#### [Prompt]
Across these entries, how many lines contain the word "team"? Answer with only the number.

#### [Data for this task]
········

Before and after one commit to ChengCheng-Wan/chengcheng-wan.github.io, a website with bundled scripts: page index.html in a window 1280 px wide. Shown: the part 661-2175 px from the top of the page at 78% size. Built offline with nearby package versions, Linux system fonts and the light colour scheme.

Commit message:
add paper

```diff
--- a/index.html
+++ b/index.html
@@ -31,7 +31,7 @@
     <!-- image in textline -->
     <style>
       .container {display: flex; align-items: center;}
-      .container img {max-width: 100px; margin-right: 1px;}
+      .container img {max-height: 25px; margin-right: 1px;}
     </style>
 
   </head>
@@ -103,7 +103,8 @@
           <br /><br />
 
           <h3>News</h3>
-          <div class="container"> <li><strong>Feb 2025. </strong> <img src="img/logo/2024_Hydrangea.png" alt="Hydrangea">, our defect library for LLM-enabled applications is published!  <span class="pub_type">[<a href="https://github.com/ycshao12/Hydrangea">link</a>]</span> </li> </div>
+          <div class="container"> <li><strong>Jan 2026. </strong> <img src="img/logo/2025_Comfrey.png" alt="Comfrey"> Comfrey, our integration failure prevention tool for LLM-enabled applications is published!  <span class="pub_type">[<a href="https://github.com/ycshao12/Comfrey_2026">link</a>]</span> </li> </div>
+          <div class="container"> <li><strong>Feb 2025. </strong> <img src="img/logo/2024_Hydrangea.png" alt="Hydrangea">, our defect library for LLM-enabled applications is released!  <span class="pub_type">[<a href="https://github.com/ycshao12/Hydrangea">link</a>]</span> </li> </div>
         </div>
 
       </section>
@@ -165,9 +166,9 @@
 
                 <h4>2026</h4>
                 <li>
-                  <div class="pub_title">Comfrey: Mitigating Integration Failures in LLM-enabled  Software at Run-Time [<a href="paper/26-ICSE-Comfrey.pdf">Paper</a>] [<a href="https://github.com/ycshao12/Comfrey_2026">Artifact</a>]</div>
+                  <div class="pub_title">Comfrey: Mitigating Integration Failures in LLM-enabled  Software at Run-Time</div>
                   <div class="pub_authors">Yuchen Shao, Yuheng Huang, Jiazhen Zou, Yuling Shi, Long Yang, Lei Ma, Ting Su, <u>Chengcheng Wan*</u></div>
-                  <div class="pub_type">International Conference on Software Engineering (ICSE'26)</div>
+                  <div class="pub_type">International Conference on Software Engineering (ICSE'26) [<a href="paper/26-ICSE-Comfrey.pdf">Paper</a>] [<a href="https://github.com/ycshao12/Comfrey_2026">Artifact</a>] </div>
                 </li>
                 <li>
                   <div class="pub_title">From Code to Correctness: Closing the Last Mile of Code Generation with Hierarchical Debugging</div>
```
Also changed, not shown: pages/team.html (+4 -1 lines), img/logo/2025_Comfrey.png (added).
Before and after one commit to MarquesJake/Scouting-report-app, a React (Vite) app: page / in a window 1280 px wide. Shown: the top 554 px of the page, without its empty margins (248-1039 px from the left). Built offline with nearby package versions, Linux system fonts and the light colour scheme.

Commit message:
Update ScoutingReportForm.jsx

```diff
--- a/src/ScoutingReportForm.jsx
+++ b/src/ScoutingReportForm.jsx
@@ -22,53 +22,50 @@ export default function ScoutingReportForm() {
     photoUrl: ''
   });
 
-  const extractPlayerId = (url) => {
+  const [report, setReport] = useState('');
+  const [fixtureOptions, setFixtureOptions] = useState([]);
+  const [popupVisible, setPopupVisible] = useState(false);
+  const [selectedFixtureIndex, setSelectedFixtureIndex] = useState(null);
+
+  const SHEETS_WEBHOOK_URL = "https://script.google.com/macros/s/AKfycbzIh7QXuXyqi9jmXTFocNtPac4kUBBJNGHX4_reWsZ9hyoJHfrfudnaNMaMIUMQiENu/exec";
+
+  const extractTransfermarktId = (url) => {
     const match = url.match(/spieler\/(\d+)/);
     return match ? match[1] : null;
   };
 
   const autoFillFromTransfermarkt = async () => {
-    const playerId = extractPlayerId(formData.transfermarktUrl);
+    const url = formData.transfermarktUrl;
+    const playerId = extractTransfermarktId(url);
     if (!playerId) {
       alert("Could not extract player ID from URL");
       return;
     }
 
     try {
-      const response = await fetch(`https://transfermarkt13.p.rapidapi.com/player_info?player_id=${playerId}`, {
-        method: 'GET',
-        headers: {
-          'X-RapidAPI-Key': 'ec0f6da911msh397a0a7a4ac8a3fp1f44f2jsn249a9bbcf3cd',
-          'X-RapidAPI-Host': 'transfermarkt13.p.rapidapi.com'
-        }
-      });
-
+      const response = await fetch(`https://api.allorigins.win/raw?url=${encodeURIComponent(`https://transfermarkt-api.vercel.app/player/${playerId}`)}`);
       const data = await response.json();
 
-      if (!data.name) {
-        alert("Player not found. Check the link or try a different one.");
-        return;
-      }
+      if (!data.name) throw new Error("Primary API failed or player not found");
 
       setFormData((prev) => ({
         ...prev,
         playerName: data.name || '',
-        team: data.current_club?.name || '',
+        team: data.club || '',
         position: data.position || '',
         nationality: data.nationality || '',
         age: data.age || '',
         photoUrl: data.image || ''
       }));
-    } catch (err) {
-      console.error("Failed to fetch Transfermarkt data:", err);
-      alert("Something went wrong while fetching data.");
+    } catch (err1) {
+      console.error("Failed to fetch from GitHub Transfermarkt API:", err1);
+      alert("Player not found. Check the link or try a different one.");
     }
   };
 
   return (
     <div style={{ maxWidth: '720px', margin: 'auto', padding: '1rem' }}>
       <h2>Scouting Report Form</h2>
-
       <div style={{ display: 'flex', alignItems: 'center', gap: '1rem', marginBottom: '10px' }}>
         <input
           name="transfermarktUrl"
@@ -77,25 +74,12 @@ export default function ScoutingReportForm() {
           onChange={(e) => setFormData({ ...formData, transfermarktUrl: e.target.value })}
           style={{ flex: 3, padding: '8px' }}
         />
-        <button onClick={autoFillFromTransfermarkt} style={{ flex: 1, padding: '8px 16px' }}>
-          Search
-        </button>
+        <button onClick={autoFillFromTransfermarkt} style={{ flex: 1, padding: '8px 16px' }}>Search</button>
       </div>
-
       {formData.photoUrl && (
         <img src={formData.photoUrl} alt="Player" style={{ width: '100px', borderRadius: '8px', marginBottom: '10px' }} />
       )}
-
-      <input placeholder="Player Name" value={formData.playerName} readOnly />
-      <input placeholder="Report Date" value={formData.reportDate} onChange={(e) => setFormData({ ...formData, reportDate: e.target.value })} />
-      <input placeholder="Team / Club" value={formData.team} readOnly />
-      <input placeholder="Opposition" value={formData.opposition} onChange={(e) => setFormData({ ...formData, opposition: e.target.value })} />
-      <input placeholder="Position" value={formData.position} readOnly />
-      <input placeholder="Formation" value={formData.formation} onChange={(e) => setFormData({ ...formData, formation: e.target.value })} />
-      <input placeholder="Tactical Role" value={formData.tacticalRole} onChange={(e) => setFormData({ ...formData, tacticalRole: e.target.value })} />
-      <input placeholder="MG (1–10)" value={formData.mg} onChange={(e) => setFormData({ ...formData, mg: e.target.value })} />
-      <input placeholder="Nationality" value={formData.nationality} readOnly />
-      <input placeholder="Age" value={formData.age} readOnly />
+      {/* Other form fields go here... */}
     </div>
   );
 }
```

········

#### [Result for this task]
4